The 21-storey building was still under construction when it fell abruptly into a pile of concrete slabs on Monday in the wealthy Ikoyi district of Nigeria's commercial capital.
"We have recovered more bodies. The death toll now stands at 15, while nine were pulled out alive," Ibrahim Farinloye of the National Emergency Management Agency told AFP.
Farinloye earlier said rescue workers had been communicating with other survivors still trapped under the destroyed building.
Building collapses are tragically common in Lagos and across Africa's most populous nation where substandard materials, negligence and a lack of enforcement of construction standards are major problems.
Nigerian President Muhammadu Buhari in a statement late Monday urged "the authorities to step up efforts in rescue operations" for the victims.

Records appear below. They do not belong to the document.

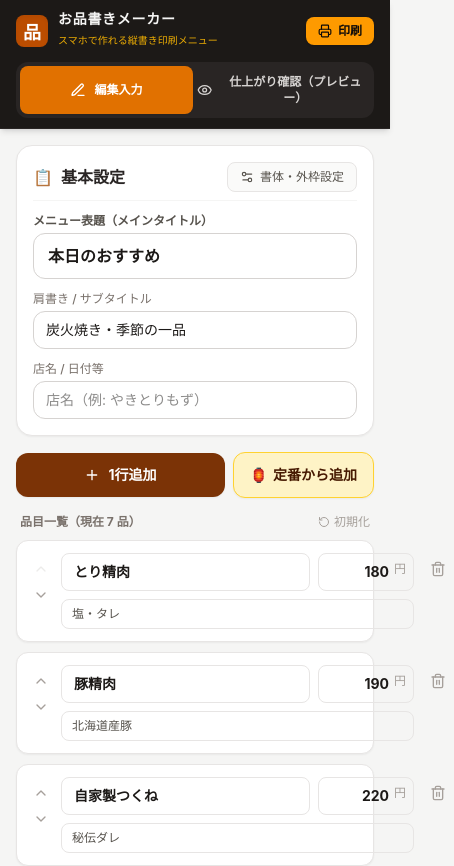
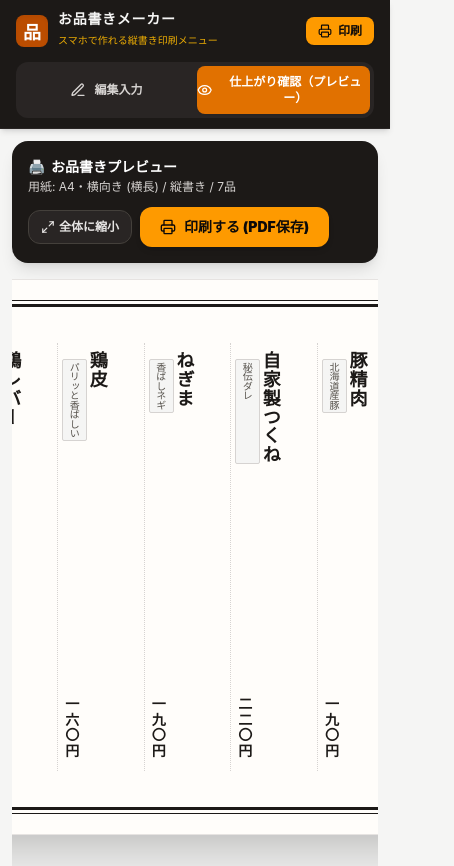
Before and after one commit to saikoro2007/oshinagaki-maker, a Vue app: page / in a window 390 px wide. Shown: the top 866 px of the page, 454 px wide, since content can reach past the window. Built offline with nearby package versions, Linux system fonts and the light colour scheme; a web font is replaced by a local one.

Commit message:
fix: default to landscape paper orientation and correct vertical layout with items flowing horizontally

```diff
--- a/src/App.vue
+++ b/src/App.vue
@@ -16,7 +16,7 @@ import {
 const STORAGE_KEY = 'oshinagaki_maker_menu_data'
 
 // Tab state: 'editor' | 'preview'
-const activeTab = ref('editor')
+const activeTab = ref('preview')
 const showPresetModal = ref(false)
 const showSaveToast = ref(false)
 
@@ -154,7 +154,7 @@ function triggerPrint() {
     </header>
 
     <!-- Main Content Area -->
-    <main class="flex-1 max-w-3xl w-full mx-auto p-4 sm:p-6">
+    <main class="flex-1 w-full mx-auto p-3 sm:p-6 transition-all" :class="activeTab === 'preview' ? 'max-w-6xl' : 'max-w-2xl'">
       <!-- Editor View -->
       <div v-show="activeTab === 'editor'" class="no-print">
         <MenuEditor
@@ -164,12 +164,13 @@ function triggerPrint() {
         />
       </div>
 
-      <!-- Preview View -->
-      <!-- We always keep MenuPreview in DOM for printing purposes -->
-      <div :class="{ 'hidden sm:block': activeTab === 'editor' }">
-        <div v-if="activeTab === 'editor'" class="no-print mb-4 p-3 bg-amber-50 border border-amber-200 rounded-xl text-xs text-amber-900 flex items-center justify-between">
-          <span>💡 編集中の仕上がりイメージは上部「仕上がり確認」タブまたは下で確認できます</span>
-        </div>
+      <!-- Preview View (Screen) -->
+      <div v-show="activeTab === 'preview'" class="no-print">
+        <MenuPreview :menu-data="menuData" />
+      </div>
+
+      <!-- Always in DOM for Print (@media print) -->
+      <div class="hidden print:block">
         <MenuPreview :menu-data="menuData" />
       </div>
     </main>
--- a/src/components/MenuPreview.vue
+++ b/src/components/MenuPreview.vue
@@ -1,7 +1,7 @@
 <script setup>
-import { computed } from 'vue'
+import { ref, computed } from 'vue'
 import { formatPrice } from '../utils/formatters'
-import { Printer, Sparkles } from '@lucide/vue'
+import { Printer, ZoomIn, ZoomOut, Maximize2 } from '@lucide/vue'
 
 const props = defineProps({
   menuData: {
@@ -9,6 +9,8 @@ const props = defineProps({
     required: true,
   }
 })
+
+const isFitToScreen = ref(false)
 
 const fontClass = computed(() => {
   switch (props.menuData.fontFamily) {
@@ -35,6 +37,8 @@ const frameClasses = computed(() => {
   }
 })
 
+const isLandscape = computed(() => props.menuData.paperOrientation !== 'portrait')
+
 function triggerPrint() {
   window.print()
 }
@@ -42,16 +46,38 @@ function triggerPrint() {
 
 <template>
   <div class="space-y-4">
-    <!-- Screen-only Print Bar -->
-    <div class="no-print bg-stone-900 text-white rounded-2xl p-4 shadow-lg flex items-center justify-between gap-3 max-w-2xl mx-auto">
+    <!-- Dynamic Print Page CSS for Landscape vs Portrait -->
+    <component :is="'style'">
+      @media print {
+        @page {
+          size: {{ menuData.paperSize || 'A4' }} {{ isLandscape ? 'landscape' : 'portrait' }};
+          margin: 8mm;
+        }
+      }
+    </component>
+
+    <!-- Screen-only Control Bar -->
+    <div class="no-print bg-stone-900 text-white rounded-2xl p-4 shadow-lg flex flex-wrap items-center justify-between gap-3 max-w-4xl mx-auto">
       <div>
         <div class="font-bold text-sm sm:text-base flex items-center gap-1.5">
-          <span>🖨️</span> 印刷準備完了
+          <span>🖨️</span>
+          <span>お品書きプレビュー</span>
         </div>
         <p class="text-xs text-stone-300 mt-0.5">
-          {{ menuData.paperSize }}サイズ / {{ menuData.layout === 'vertical' ? '縦書き' : '横書き' }} / {{ menuData.items.length }}品目
+          用紙: {{ menuData.paperSize || 'A4' }}・{{ isLandscape ? '横向き (横長)' : '縦向き (縦長)' }} / {{ menuData.layout === 'vertical' ? '縦書き' : '横書き' }} / {{ menuData.items.length }}品
         </p>
       </div>
+
+      <div class="flex items-center gap-2">
+        <!-- Fit / Scroll Toggle for Mobile -->
+        <button
+          type="button"
+          @click="isFitToScreen = !isFitToScreen"
+          class="sm:hidden px-3 py-2 bg-stone-800 hover:bg-stone-700 text-stone-200 rounded-xl text-xs font-semibold flex items-center gap-1 border border-stone-700 transition"
+        >
+          <Maximize2 class="w-3.5 h-3.5" />
+          <span>{{ isFitToScreen ? '拡大表示' : '全体に縮小' }}</span>
+        </button>
 
         <button
           @click="triggerPrint"
@@ -59,28 +85,34 @@ function triggerPrint() {
           class="px-5 py-2.5 bg-amber-500 hover:bg-amber-400 active:scale-95 text-stone-950 font-black rounded-xl text-sm shadow-md flex items-center gap-2 transition cursor-pointer"
         >
           <Printer class="w-4 h-4" />
-        <span>印刷する</span>
+          <span>印刷する (PDF保存)</span>
         </button>
       </div>
+    </div>
 
-    <!-- Paper Container with Japanese Washi Appearance -->
-    <div class="overflow-x-auto pb-8 preview-scroll flex justify-center">
+    <!-- Paper Scroll Container -->
+    <div
+      class="preview-scroll w-full overflow-x-auto pb-8 flex justify-center px-1 sm:px-4"
+    >
       <div
         :class="[
-          'print-sheet bg-[#fffdfa] text-stone-950 p-6 sm:p-10 shadow-xl transition-all relative select-none',
-          'min-w-[340px] max-w-[800px] w-full',
+          'print-sheet bg-[#fffdfa] text-stone-950 shadow-2xl transition-all relative select-none border border-stone-300/60',
           fontClass,
+          isLandscape
+            ? 'min-w-[820px] max-w-[1080px] w-full min-h-[520px] sm:min-h-[580px] p-6 sm:p-10'
+            : 'min-w-[340px] max-w-[750px] w-full min-h-[640px] p-6 sm:p-8',
+          isFitToScreen ? 'scale-[0.42] sm:scale-100 origin-top' : ''
         ]"
         style="box-sizing: border-box;"
       >
-        <!-- Border Frame Outer -->
+        <!-- Outer Frame -->
         <div
           :class="[
-            'w-full h-full p-6 sm:p-8 flex flex-col justify-between relative',
+            'w-full h-full p-5 sm:p-8 flex flex-col justify-between relative',
             frameClasses
           ]"
         >
-          <!-- Corner Traditional Accents (if traditional frame) -->
+          <!-- Corner Accents (if traditional frame) -->
           <template v-if="menuData.frameStyle === 'traditional'">
             <div class="absolute -top-1.5 -left-1.5 w-3 h-3 bg-stone-900"></div>
             <div class="absolute -top-1.5 -right-1.5 w-3 h-3 bg-stone-900"></div>
@@ -88,77 +120,75 @@ function triggerPrint() {
             <div class="absolute -bottom-1.5 -right-1.5 w-3 h-3 bg-stone-900"></div>
           </template>
 
-          <!-- VERTICAL WRITING LAYOUT (縦書き) -->
+          <!-- VERTICAL WRITING LAYOUT (縦書き・メニューが横に流れる) -->
           <div
             v-if="menuData.layout === 'vertical'"
-            class="vertical-rl w-full h-[620px] sm:h-[680px] flex flex-col justify-between overflow-x-auto py-2"
+            class="vertical-rl w-full h-[460px] sm:h-[500px] flex flex-col justify-between overflow-x-visible py-1"
           >
-            <!-- Right Header Section (Title & Subtitle) -->
-            <div class="flex items-center gap-4 pl-6 border-l-2 border-stone-800 shrink-0">
-              <!-- Subtitle -->
+            <!-- 1. Right Header Section (Title & Subtitle & Stamp) -->
+            <div class="flex flex-row justify-between pl-6 sm:pl-8 border-l-2 border-stone-800 shrink-0 h-full">
+              <div>
                 <div class="text-xs sm:text-sm text-stone-600 font-bold tracking-widest">
                   {{ menuData.subtitle }}
                 </div>
-
-              <!-- Main Title -->
-              <h1 class="text-3xl sm:text-4xl font-black tracking-widest text-stone-950 py-1">
+                <h1 class="text-3xl sm:text-4xl font-black tracking-widest text-stone-950 mt-2">
                   {{ menuData.title }}
                 </h1>
+              </div>
 
-              <!-- Red Stamp Seal -->
-              <div class="border-2 border-red-700 text-red-700 font-bold text-xs p-1 rounded-xs tracking-tighter self-end select-none">
+              <!-- Traditional Red Stamp Seal -->
+              <div class="border-2 border-red-700 text-red-700 font-bold text-xs p-1.5 rounded-xs tracking-tighter self-end select-none">
                 {{ menuData.stampText || (menuData.storeName ? menuData.storeName.slice(0, 2) : '名物') }}
               </div>
             </div>
 
-            <!-- Middle Items Section (Flows from Right to Left) -->
-            <div class="flex-1 flex flex-row-reverse items-stretch justify-around px-4 gap-3 sm:gap-4 overflow-x-visible">
+            <!-- 2. Middle Items Section (Flows from Right to Left, Side-by-Side!) -->
+            <div class="flex-1 flex flex-col justify-around px-4 sm:px-6 h-full overflow-x-visible">
               <div
                 v-for="(item, idx) in menuData.items"
                 :key="item.id || idx"
-                class="flex flex-col justify-between py-1 relative group min-w-[28px] sm:min-w-[34px]"
+                class="flex flex-row justify-between h-full py-1 px-2 border-l border-dotted border-stone-300 relative group min-w-[28px] sm:min-w-[36px]"
               >
-                <!-- Item Name & Note (Top of vertical column) -->
-                <div class="flex items-start gap-1">
+                <!-- Item Name & Tag (Top of vertical column) -->
+                <div>
                   <!-- Main Item Name -->
-                  <span class="text-lg sm:text-xl font-bold tracking-wider leading-tight text-stone-900">
+                  <div class="text-lg sm:text-xl font-bold tracking-wider leading-tight text-stone-900">
                     {{ item.name }}
-                  </span>
+                  </div>
 
-                  <!-- Note badge (e.g. 塩・タレ) -->
-                  <span
+                  <!-- Note Badge (e.g. 塩・タレ) -->
+                  <div
                     v-if="menuData.showNotes && item.note"
-                    class="text-[10px] text-stone-600 tracking-tighter bg-stone-100 border border-stone-300 px-0.5 py-1 rounded-xs"
+                    class="text-[10px] text-stone-600 tracking-tighter bg-stone-100 border border-stone-300 px-0.5 py-1 rounded-xs mt-2"
                   >
                     {{ item.note }}
-                  </span>
                   </div>
 
                   <!-- English translation if enabled -->
                   <div
                     v-if="menuData.showEnglish && item.translation"
-                  class="text-[9px] text-stone-500 font-sans tracking-tight opacity-80 pt-1"
+                    class="text-[9px] text-stone-500 font-sans tracking-tight opacity-80 mt-1"
                   >
                     {{ item.translation }}
                   </div>
+                </div>
 
                 <!-- Price at the bottom of the column -->
-                <div class="mt-auto pt-4 flex flex-col items-center">
-                  <div class="w-px h-6 bg-stone-300 mb-2"></div>
-                  <span
-                    class="text-sm sm:text-base font-bold text-stone-900 tracking-widest whitespace-nowrap"
-                  >
+                <div class="self-end pb-1">
+                  <div class="text-sm sm:text-base font-bold text-stone-900 tracking-widest whitespace-nowrap">
                     {{ formatPrice(item.price, menuData.priceFormat, true) }}
-                  </span>
+                  </div>
                 </div>
               </div>
             </div>
 
-            <!-- Left Footer Section (Store Name, Notice) -->
-            <div class="flex items-end justify-between pr-4 border-r border-stone-200 shrink-0 text-stone-700">
-              <div class="text-sm font-bold tracking-widest">
+            <!-- 3. Left Footer Section (Store Name, Notice) -->
+            <div class="flex flex-row justify-between pr-4 sm:pr-6 border-r border-stone-300 shrink-0 h-full text-stone-700">
+              <div v-if="menuData.storeName" class="text-base font-bold tracking-widest">
                 {{ menuData.storeName }}
               </div>
+              <div v-else></div>
+
               <div class="text-[10px] text-stone-500 tracking-wider">
                 {{ menuData.footerNote }}
               </div>
@@ -186,7 +216,7 @@ function triggerPrint() {
             </div>
 
             <!-- Horizontal Items Grid -->
-            <div class="grid grid-cols-1 sm:grid-cols-2 gap-x-8 gap-y-3.5 py-6">
+            <div class="grid grid-cols-1 sm:grid-cols-2 lg:grid-cols-3 gap-x-8 gap-y-3.5 py-6">
               <div
                 v-for="(item, idx) in menuData.items"
                 :key="item.id || idx"
@@ -216,7 +246,7 @@ function triggerPrint() {
             <!-- Footer -->
             <div class="pt-4 border-t border-stone-200 flex flex-col sm:flex-row items-center justify-between text-xs text-stone-500 gap-1">
               <div>{{ menuData.footerNote }}</div>
-              <div class="font-bold text-stone-800 tracking-wider">{{ menuData.storeName }}</div>
+              <div v-if="menuData.storeName" class="font-bold text-stone-800 tracking-wider">{{ menuData.storeName }}</div>
             </div>
           </div>
         </div>
--- a/src/constants/presets.js
+++ b/src/constants/presets.js
@@ -80,8 +80,9 @@ export const INITIAL_MENU_STATE = {
   frameStyle: 'traditional', // 'traditional' | 'minimal' | 'none'
   showEnglish: false,
   showNotes: true,
-  priceFormat: 'number', // 'number' (例: 180円) | 'kanji' (例: 一八〇円)
+  priceFormat: 'kanji', // 'kanji' (例: 一八〇円・和風標準) | 'number' (例: 180円)
   paperSize: 'A4', // 'A4' | 'B5'
+  paperOrientation: 'landscape', // 'landscape' (横長用紙・おすすめ・定番) | 'portrait' (縦長用紙)
   items: [
     { id: '1', name: 'とり精肉', price: '180', note: '塩・タレ', translation: 'Chicken Thigh' },
     { id: '2', name: '豚精肉', price: '190', note: '北海道産豚', translation: 'Pork Skewer' },
```
Also changed, not shown: src/components/MenuEditor.vue (+24 -14 lines). Lines whose indentation alone changed are shown as unchanged.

But relatives, many of whom had not left the site since the collapse, were angry and desperate for news of those missing inside the Gerrard Road building.

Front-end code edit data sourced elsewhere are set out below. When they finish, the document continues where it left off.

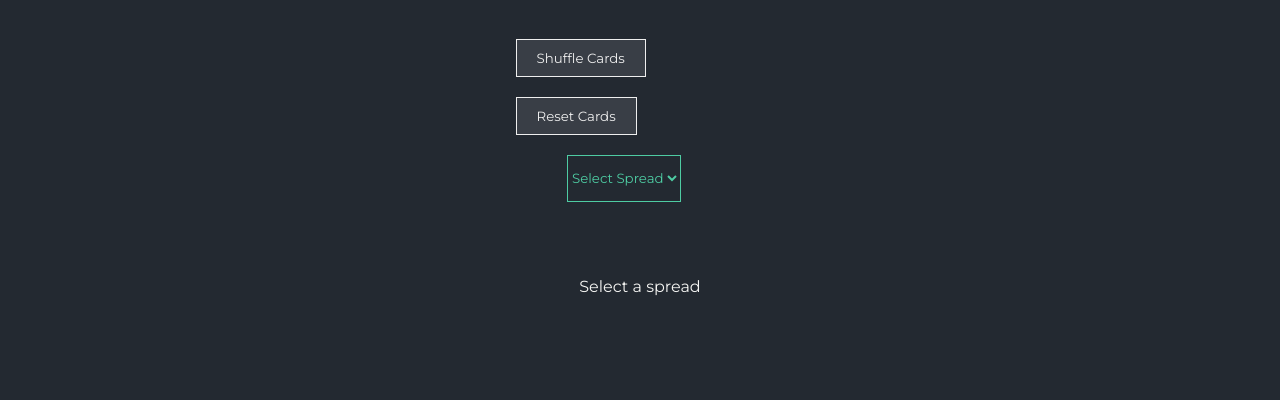
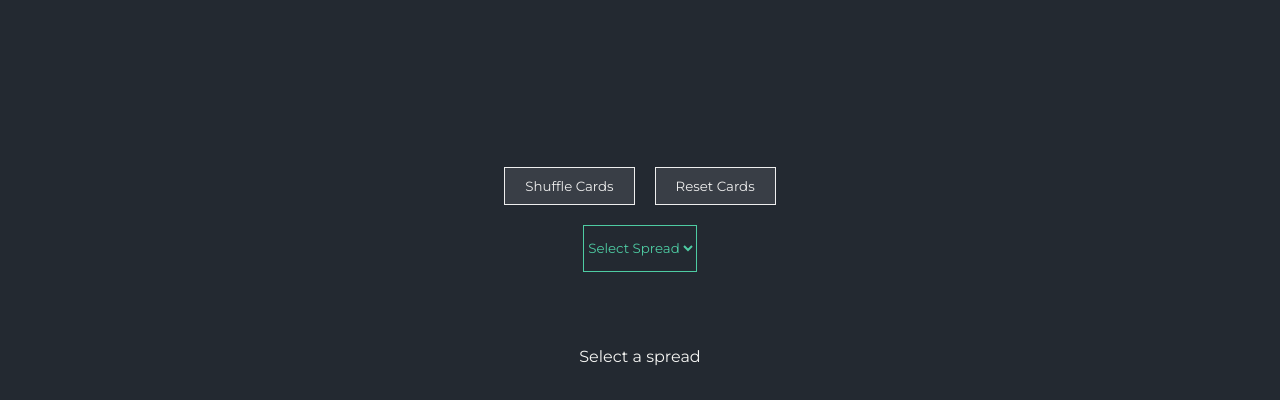
Before and after one commit to ALostCAWs/Tarot, a plain HTML site: page index.html in a window 1280 px wide. Shown: the part 264-664 px from the top of the page. Drawn offline with Linux system fonts and the light colour scheme; no server answers.

Commit message:
Fixes display issue with buttons & select

```diff
--- a/css/main.css
+++ b/css/main.css
@@ -5,10 +5,8 @@ body {
 }
 
 .btn-container {
-   margin: auto;
-   margin-top: -8em;
-   align-content: center;
-   width: 21%;
+   display: flex;
+   justify-content: center;
 }
 
 button {
@@ -33,9 +31,8 @@ button.disabled {
 }
 
 .sel-container {
-   margin: auto;
-   align-content: center;
-   width: 13%;
+   display: flex;
+   justify-content: center;
 }
 
 .sel-container select {
```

"Our sister is inside," said Fawas, a tear rolling down his cheek.
Their 25-year-old-sister Zainab was posted on September 6 to the construction site by the National Youth Service Corps, they said.
"I was the last one who spoke to her before she went to work yesterday morning," said the older brother, covering his head with his hands.
Enahoro Tony, a volunteer rescuer, was angry with the rescue operation.
"I retrieved three bodies, then we were chased away by the army," he said.
"What is going on in this country? I hate this country," he fumed.
Lagos State Governor Babajide Sanwo-Olu said he had suspended the head of the state building regulatory agency and ordered an independent panel to investigate the accident.
"We wish to state there will be no cover-up in the search for the truth in this incident," he said in a statement.
- 'Still have hope' -
Lagos state police say it is too early to determine why the Ikoyi building collapsed, but Lagos emergency management agency manager Femi Oke-Osanyintolu said infractions had been committed in its construction.
"We are going to get to the roots of the matter to prevent a recurrence," he told AFP.
Two excavators were digging in the pile of concrete on Tuesday, as the crowd outside the building grew.
A man who declined to give his name said he spoke to relatives and friends, collecting names of those still trapped under the rubble.
Across the street from the site, Moses Oladipo, 65, was waiting for news from his 50-year-old son, who has three children.
"He just came here to visit his friend, before his flight back to the US where he lives," said the father, crouching on the ground close to the entrance.
"They rescued a man last night... I thought it was him, but no," he said.
"I still have hope."
In one of Nigeria's worst building disasters, more than 100 people, mostly South Africans, died when a church guesthouse crumbled in Lagos in 2014.
An inquiry found the building had been built illegally and had structural flaws.
Two years later, at least 60 people were killed when a roof fell in on a church in Uyo, the capital of Akwa Ibom state, in the east of the country.